While the lives and works of many sociologists have now been well documented numerous sociologists at the ‘coal face’ of social research remain ignored. As such, beyond the contributions of those more ‘well known’ scholars, considerably more needs to be done to examine the history of our discipline to reassess the significant contributions made by ‘other’ researchers so that we may reappraise what can be learnt from these ‘pioneer scholars’. To this end we have just completed this occasional paper relating to the work of Pearl Jephcott (1900-1980). Jephcott had a research career spanning forty years and made significant contributions to the understanding of social life especially urban living, youth, gender and class. Jephcott was also at the forefront of innovation in social science research methodology during the 1960s. Yet despite the quality and depth of her work she is now largely forgotten save for the occasional citation.
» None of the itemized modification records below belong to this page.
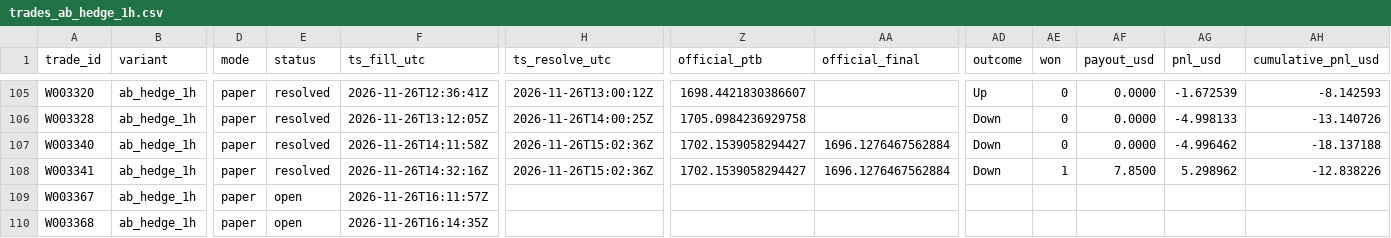
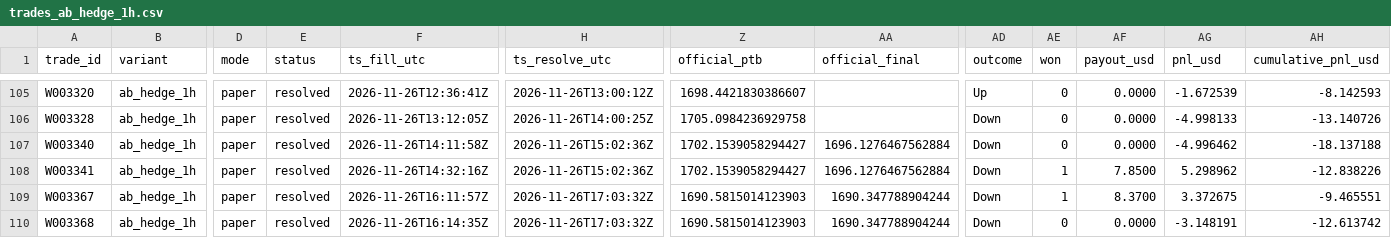
Before and after one commit to michaeldeuchar-dotcom/eth-paper-bot, a CSV file: data/week2/trades_ab_hedge_1h.csv, drawn as a sheet; only a part is shown, gaps mark what is left out; the diff names each change by its address in the sheet, - before the commit and + after, or states it on an @@ line.

```diff
--- a/data/week2/trades_ab_hedge_1h.csv
+++ b/data/week2/trades_ab_hedge_1h.csv
-E109:E110 (status): open
+E109:E110 (status): resolved
-H109:H110 (ts_resolve_utc): (empty)
+H109:H110 (ts_resolve_utc): 2026-11-26T17:03:32Z
-Z109:Z110 (official_ptb): (empty)
+Z109:Z110 (official_ptb): 1690.5815014123903
-AA109:AA110 (official_final): (empty)
+AA109:AA110 (official_final): 1690.347788904244
-AD109:AD110 (outcome): (empty)
+AD109:AD110 (outcome): Down
-AE109 (won): (empty)
+AE109 (won): 1
-AF109 (payout_usd): (empty)
+AF109 (payout_usd): 8.3700
-AG109 (pnl_usd): (empty)
+AG109 (pnl_usd): 3.372675
-AH109 (cumulative_pnl_usd): (empty)
+AH109 (cumulative_pnl_usd): -9.465551
-AE110 (won): (empty)
+AE110 (won): 0
-AF110 (payout_usd): (empty)
+AF110 (payout_usd): 0.0000
-AG110 (pnl_usd): (empty)
+AG110 (pnl_usd): -3.148191
-AH110 (cumulative_pnl_usd): (empty)
+AH110 (cumulative_pnl_usd): -12.613742
```
Also changed, not shown: data/week2/ab_hedge_pairs.csv, data/week2/decisions_tail.csv, 7 other files.
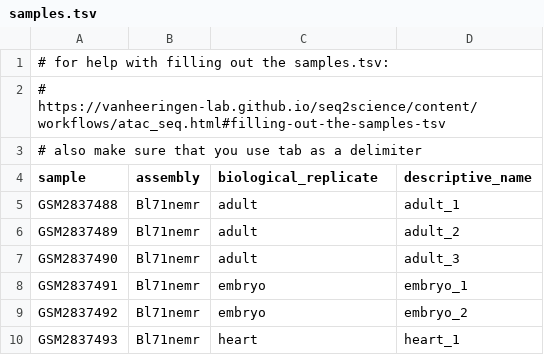
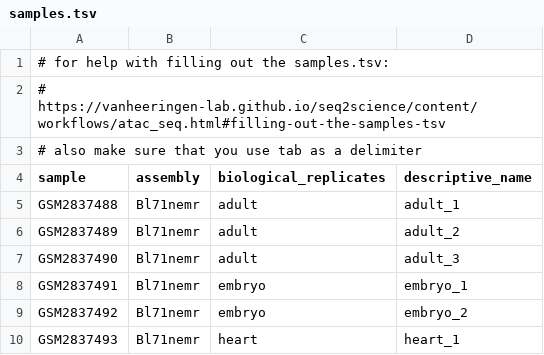
Before and after one commit to vanheeringen-lab/seq2science, a TSV file: seq2science/workflows/atac_seq/samples.tsv, drawn as a sheet.

Commit message:
replicate -> replicateS

```diff
--- a/seq2science/workflows/atac_seq/samples.tsv
+++ b/seq2science/workflows/atac_seq/samples.tsv
@@ -3,3 +3,3 @@
 # also make sure that you use tab as a delimiter
-sample	assembly	biological_replicate	descriptive_name
+sample	assembly	biological_replicates	descriptive_name
 GSM2837488	Bl71nemr	adult	adult_1
```
Also changed, not shown: seq2science/workflows/scatac_seq/samples.tsv, 37 other files.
A full review of her work and contribution is beyond the scope of a single paper so we consider in more detail one of the most striking features of her sociological practice – the use of images in the book Time of One’s Own (1967).

As well as reading this paper the previously unpublished images relating to Time of One’s Own, that we rediscovered in 2011 the University of Glasgow archives, can be view at: http://www.flickr.com/photos/uofglibrary/sets/72157628015342067/

For further information see ‘Press Releases‘.